## Stored dataset items
↓
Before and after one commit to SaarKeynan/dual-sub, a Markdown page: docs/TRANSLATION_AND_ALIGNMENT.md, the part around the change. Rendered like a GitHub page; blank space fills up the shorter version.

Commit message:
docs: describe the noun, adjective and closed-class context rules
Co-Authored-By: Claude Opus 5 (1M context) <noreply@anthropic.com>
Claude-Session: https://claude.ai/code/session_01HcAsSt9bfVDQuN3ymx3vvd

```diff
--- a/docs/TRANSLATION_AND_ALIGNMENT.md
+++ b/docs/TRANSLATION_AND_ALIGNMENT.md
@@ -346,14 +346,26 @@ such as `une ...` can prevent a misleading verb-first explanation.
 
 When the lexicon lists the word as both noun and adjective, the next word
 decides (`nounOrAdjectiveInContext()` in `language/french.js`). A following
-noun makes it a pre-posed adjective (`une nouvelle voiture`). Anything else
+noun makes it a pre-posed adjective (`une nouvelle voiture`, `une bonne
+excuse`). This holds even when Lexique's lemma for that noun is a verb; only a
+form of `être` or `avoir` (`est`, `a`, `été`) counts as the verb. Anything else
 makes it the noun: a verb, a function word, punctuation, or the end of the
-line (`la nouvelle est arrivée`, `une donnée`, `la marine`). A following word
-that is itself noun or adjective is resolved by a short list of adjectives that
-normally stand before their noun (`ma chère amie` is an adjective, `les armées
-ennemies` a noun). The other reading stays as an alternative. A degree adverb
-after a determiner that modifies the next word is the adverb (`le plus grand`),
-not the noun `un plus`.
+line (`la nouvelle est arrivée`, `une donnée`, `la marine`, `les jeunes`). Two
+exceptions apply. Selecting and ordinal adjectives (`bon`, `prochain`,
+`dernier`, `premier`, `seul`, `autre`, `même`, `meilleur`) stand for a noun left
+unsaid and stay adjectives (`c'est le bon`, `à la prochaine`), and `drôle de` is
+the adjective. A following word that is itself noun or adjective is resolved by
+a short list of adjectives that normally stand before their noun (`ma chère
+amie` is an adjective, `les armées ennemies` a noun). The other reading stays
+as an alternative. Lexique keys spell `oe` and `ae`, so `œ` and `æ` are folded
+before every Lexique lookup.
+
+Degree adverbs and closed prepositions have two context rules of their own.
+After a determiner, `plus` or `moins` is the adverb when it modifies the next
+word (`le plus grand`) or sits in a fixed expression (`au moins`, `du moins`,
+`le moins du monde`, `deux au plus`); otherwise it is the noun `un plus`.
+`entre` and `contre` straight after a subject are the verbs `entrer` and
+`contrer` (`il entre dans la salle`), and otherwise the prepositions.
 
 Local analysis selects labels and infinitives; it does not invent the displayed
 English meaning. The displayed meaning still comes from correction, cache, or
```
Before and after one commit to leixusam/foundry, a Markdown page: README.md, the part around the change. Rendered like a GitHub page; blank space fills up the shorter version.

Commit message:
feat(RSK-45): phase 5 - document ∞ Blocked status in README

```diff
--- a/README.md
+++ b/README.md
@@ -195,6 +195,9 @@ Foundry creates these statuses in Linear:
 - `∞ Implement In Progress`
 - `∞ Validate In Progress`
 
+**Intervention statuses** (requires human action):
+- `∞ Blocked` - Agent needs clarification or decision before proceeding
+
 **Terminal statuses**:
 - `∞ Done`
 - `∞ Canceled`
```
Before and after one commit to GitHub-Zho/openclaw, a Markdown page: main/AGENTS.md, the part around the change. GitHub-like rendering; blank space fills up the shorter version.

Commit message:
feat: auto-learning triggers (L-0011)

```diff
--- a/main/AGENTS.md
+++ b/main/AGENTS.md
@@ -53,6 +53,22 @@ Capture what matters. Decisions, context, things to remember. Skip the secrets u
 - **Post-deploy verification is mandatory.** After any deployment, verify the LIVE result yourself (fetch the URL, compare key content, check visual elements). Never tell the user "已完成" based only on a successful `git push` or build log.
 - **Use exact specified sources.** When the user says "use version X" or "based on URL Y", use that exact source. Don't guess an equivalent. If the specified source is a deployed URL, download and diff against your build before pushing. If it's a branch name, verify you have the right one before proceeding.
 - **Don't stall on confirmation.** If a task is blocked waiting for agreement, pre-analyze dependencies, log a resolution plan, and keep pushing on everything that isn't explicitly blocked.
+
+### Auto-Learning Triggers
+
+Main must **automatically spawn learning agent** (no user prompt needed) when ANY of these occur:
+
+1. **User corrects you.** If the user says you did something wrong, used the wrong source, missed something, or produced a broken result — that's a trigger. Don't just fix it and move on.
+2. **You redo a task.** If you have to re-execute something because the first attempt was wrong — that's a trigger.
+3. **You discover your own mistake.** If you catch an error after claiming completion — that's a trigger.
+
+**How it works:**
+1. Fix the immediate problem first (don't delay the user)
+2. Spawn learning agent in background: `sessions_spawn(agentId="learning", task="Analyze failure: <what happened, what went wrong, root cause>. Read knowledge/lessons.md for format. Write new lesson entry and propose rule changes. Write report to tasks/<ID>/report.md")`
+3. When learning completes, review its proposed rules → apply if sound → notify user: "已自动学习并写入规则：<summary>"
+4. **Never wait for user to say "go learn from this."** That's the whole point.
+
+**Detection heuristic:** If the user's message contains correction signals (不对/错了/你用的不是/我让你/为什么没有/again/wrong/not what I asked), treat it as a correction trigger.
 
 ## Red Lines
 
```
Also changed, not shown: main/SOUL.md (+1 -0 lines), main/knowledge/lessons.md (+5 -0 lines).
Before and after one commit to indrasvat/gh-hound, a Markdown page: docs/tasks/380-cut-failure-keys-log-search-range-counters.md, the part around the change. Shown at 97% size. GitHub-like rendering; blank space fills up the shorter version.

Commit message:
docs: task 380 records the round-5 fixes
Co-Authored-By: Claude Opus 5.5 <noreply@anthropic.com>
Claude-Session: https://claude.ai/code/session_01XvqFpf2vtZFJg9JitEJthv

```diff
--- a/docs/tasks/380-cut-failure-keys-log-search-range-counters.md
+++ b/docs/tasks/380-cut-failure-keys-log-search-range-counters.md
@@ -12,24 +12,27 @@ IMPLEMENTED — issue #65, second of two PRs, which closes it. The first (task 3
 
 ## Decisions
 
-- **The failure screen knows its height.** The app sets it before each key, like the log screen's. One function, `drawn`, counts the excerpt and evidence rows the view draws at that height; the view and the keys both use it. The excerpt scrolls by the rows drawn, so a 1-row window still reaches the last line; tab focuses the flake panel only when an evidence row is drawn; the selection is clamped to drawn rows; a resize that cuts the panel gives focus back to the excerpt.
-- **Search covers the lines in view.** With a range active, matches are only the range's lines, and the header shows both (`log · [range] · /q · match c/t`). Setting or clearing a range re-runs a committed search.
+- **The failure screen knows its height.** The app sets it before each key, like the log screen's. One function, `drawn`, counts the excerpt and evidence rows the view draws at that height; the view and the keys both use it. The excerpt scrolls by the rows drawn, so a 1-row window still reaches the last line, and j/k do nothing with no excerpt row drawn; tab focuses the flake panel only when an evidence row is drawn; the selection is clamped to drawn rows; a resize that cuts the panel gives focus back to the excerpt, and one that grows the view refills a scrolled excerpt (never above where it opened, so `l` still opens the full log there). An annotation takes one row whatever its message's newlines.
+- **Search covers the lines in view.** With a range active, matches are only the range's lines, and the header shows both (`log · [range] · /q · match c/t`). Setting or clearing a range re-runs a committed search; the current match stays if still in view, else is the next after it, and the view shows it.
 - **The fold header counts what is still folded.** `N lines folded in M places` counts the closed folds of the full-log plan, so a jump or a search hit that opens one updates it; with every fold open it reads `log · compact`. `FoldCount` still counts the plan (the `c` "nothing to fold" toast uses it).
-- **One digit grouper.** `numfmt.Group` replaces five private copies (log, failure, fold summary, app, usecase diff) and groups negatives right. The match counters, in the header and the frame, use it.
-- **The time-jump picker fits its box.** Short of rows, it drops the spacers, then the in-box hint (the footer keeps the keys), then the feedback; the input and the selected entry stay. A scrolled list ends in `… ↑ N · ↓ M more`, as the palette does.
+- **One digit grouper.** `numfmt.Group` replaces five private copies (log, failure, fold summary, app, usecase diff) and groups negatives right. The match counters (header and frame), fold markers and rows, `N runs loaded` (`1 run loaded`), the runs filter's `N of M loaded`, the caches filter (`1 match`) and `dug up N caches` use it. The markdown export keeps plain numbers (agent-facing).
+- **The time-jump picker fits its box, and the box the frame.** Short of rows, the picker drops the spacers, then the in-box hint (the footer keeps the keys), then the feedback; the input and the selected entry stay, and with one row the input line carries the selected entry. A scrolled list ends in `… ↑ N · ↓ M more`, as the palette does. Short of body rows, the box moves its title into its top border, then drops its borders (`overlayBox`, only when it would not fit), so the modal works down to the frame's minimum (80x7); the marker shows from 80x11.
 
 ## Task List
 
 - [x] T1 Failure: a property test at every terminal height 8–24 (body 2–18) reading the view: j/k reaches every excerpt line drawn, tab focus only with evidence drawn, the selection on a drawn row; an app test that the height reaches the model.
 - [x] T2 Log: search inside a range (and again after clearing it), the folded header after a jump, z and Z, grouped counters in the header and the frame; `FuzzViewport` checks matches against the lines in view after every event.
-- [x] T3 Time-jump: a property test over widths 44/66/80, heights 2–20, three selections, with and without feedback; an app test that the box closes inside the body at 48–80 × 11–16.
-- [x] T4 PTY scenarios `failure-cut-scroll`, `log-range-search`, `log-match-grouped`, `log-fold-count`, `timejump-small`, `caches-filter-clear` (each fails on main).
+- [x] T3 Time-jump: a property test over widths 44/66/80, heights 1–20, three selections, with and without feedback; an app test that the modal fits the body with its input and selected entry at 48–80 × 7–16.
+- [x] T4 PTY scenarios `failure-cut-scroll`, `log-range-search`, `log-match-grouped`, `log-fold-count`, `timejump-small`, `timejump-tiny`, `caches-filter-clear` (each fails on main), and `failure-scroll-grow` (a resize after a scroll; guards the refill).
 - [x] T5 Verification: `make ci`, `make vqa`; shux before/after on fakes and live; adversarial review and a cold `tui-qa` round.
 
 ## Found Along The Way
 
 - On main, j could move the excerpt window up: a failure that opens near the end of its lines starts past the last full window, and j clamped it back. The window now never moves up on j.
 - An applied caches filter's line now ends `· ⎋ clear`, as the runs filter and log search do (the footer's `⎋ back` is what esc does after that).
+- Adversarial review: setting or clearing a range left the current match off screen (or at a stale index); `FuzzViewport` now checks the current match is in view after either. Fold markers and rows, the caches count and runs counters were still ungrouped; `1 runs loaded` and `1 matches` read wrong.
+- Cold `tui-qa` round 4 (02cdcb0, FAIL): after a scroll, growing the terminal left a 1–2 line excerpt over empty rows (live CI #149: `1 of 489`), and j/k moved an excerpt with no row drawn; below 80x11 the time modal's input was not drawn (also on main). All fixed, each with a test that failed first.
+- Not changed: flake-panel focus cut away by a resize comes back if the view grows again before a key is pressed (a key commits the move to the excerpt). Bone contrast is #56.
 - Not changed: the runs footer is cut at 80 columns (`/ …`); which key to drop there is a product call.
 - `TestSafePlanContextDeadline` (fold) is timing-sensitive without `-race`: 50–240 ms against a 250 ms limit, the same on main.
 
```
↑
Write out every line in the data that holds the string "docs".

Before and after one commit to SaarKeynan/dual-sub, a Markdown page: docs/TRANSLATION_AND_ALIGNMENT.md, the part around the change. Rendered like a GitHub page; blank space fills up the shorter version.
docs: describe the noun, adjective and closed-class context rules
--- a/docs/TRANSLATION_AND_ALIGNMENT.md
+++ b/docs/TRANSLATION_AND_ALIGNMENT.md
Before and after one commit to indrasvat/gh-hound, a Markdown page: docs/tasks/380-cut-failure-keys-log-search-range-counters.md, the part around the change. Shown at 97% size. GitHub-like rendering; blank space fills up the shorter version.
docs: task 380 records the round-5 fixes
--- a/docs/tasks/380-cut-failure-keys-log-search-range-counters.md
+++ b/docs/tasks/380-cut-failure-keys-log-search-range-counters.md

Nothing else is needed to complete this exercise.